Come Into My Facebook Page Said The Dressmaker To The Hacker

Hacking is not all that sophisticated in every instance. The easiest way for a hacker to get into your accounts is by having you let him/her in (usually it's him so let's make this simple). He knocks and you open.

That is how Justin Brown lost control of his Facebook page, where his clients would come to find out about his services and then contact him for fashion design and apparel.

Mr. Brown was wondering if he was reaching his target audience so he contacted Facebook. An e-mail came back to him with instructions on altering his page settings, and he thought it was Facebook trying to fix his problem. As it turned out, the hacker sent him a scam e-mail that appeared to have come from Facebook, the resemblance sufficient to fool Mr. Brown into believing it was real.

He did as directed, making the required changes to his settings, and the next thing he knew, he no longer controlled the page.

Everything he had set up on Facebook to attract clients was suddenly turned into a pornography site, with links to sex videos. Thousands of euro worth of advertising to bring traffic to his page was instead bringing traffic to a hacked page that did not lead to increased business for Mr. Brown. It was money down the drain, with no customers coming in to bring a return on  the advertising investment.

Naturally, everyone who tried to get through to the dressmaker via Facebook could not contact him, and as they knew no other way to contact him than via Facebook, Mr. Brown lost clients. Then there would be those who thought Mr. Brown was not legitimate while the page was, and he lost out on potential clients who would have been upset at being sent to a sex site when they were looking for clothes.
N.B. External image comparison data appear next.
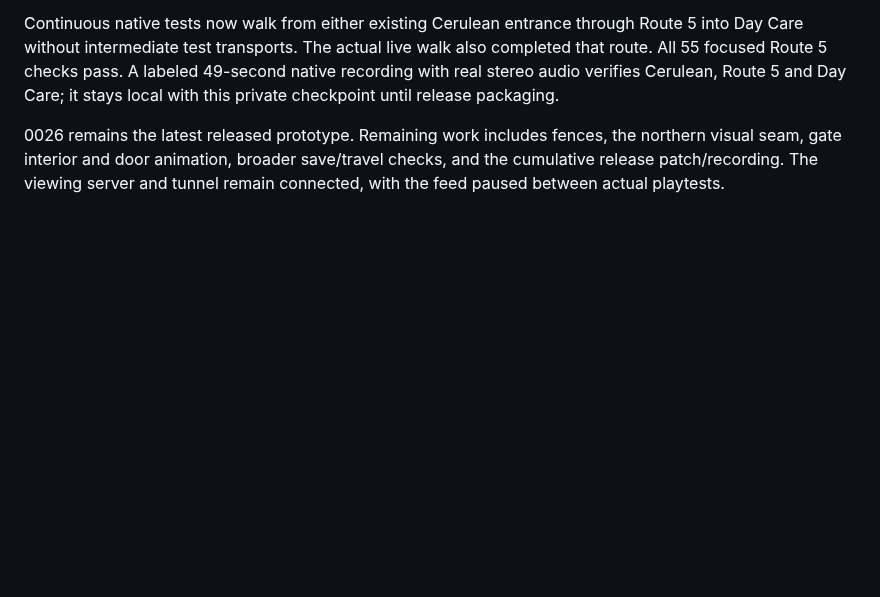
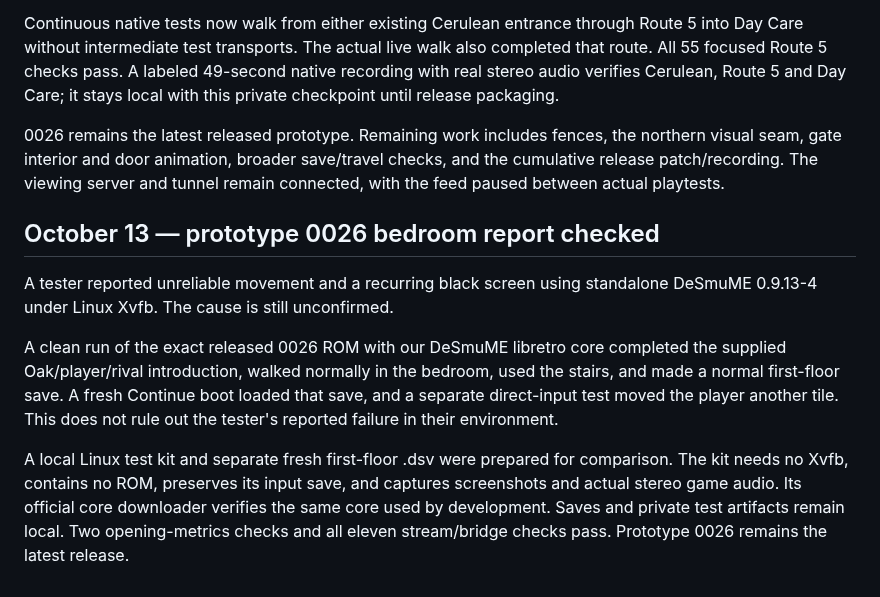
Before and after one commit to ThatAnarchyDude/corvus-workshop, a Markdown page: psyduck-yellow/DEVELOPMENT-LOG.md, the part around the change. GitHub-like rendering; blank space fills up the shorter version.

Commit message:
Record 0026 bedroom reproduction and verified Linux test kit

```diff
--- a/psyduck-yellow/DEVELOPMENT-LOG.md
+++ b/psyduck-yellow/DEVELOPMENT-LOG.md
@@ -769,3 +769,12 @@ The northern entrance needed alignment: HeartGold's stairs reach the side roads,
 Continuous native tests now walk from either existing Cerulean entrance through Route 5 into Day Care without intermediate test transports. The actual live walk also completed that route. All 55 focused Route 5 checks pass. A labeled 49-second native recording with real stereo audio verifies Cerulean, Route 5 and Day Care; it stays local with this private checkpoint until release packaging.
 
 0026 remains the latest released prototype. Remaining work includes fences, the northern visual seam, gate interior and door animation, broader save/travel checks, and the cumulative release patch/recording. The viewing server and tunnel remain connected, with the feed paused between actual playtests.
+
+
+## October 13 — prototype 0026 bedroom report checked
+
+A tester reported unreliable movement and a recurring black screen using standalone DeSmuME 0.9.13-4 under Linux Xvfb. The cause is still unconfirmed.
+
+A clean run of the exact released 0026 ROM with our DeSmuME libretro core completed the supplied Oak/player/rival introduction, walked normally in the bedroom, used the stairs, and made a normal first-floor save. A fresh Continue boot loaded that save, and a separate direct-input test moved the player another tile. This does not rule out the tester's reported failure in their environment.
+
+A local Linux test kit and separate fresh first-floor .dsv were prepared for comparison. The kit needs no Xvfb, contains no ROM, preserves its input save, and captures screenshots and actual stereo game audio. Its official core downloader verifies the same core used by development. Saves and private test artifacts remain local. Two opening-metrics checks and all eleven stream/bridge checks pass. Prototype 0026 remains the latest release.
```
For over two weeks he was essentially out of business, without a place in social media to act as his storefront.

The hacker is not making any money off the hacking, which is clearly intended to disrupt a man's life and ruin his business on a lark. The hacker hacked because he could, and so he did, and if an innocent man is hurt, well, it's all great fun isn't it.

Facebook was of little help to Mr. Brown, but then again, so many phishing scams are launched at the website that the administrators are hard-pressed to handle them all. Besides phishing, you'll get disgruntled ex-spouses or former lovers looking to cause trouble, and how can you prove you're not a hacker yourself when you lodge a complaint with Facebook about a hacking?

The social media site can do little more than issue guidance to its users, warning them of phishing scams and suggesting ways to determine if an e-mail is real or not.

Mr. Brown has regained control of his page after contacting a newspaper which in turn contacted Facebook. He will be more cynical in the future, more aware of the dangers of taking things at face value because that is how the hackers operate.

It's a question of looking for the right clues, of always being suspicious and verifying the source of an e-mail before opening it. Trust, but verify? Or is trust gone when it comes to the Internet?

No comments: